--- START ---

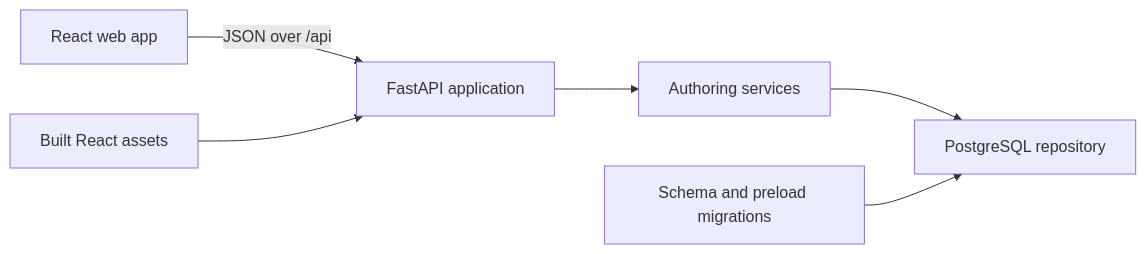
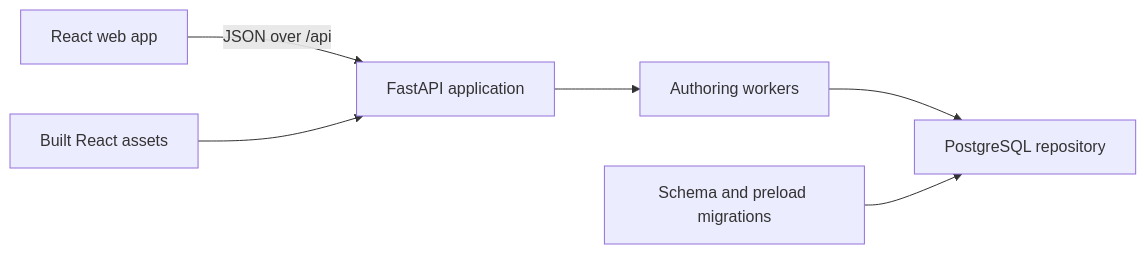
One commit to RudeusG110/radarsmith changed the second of 2 diagrams in doc/architecture/architecture.md. Above: the diagram before and after it, drawn with Mermaid. The commit also changed other lines of this file and 1 other file, not shown here.

````diff
--- a/doc/architecture/architecture.md
+++ b/doc/architecture/architecture.md
@@ -73,8 +73,8 @@
 ```mermaid
 flowchart LR
     Browser[React web app] -->|JSON over /api| API[FastAPI application]
-    API --> Core[Authoring services]
+    API --> Core[Authoring workers]
     Core --> Store[PostgreSQL repository]
     Migration[Schema and preload migrations] --> Store
     Bundle[Built React assets] --> API
 ```
````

--- END ---

Pictures should be skipped, and the records retyped word for word.

One commit to RudeusG110/radarsmith changed the second of 2 diagrams in doc/architecture/architecture.md. Above: the diagram before and after it, drawn with Mermaid. The commit also changed other lines of this file and 1 other file, not shown here.

````diff
--- a/doc/architecture/architecture.md
+++ b/doc/architecture/architecture.md
@@ -73,8 +73,8 @@
 ```mermaid
 flowchart LR
     Browser[React web app] -->|JSON over /api| API[FastAPI application]
-    API --> Core[Authoring services]
+    API --> Core[Authoring workers]
     Core --> Store[PostgreSQL repository]
     Migration[Schema and preload migrations] --> Store
     Bundle[Built React assets] --> API
 ```
````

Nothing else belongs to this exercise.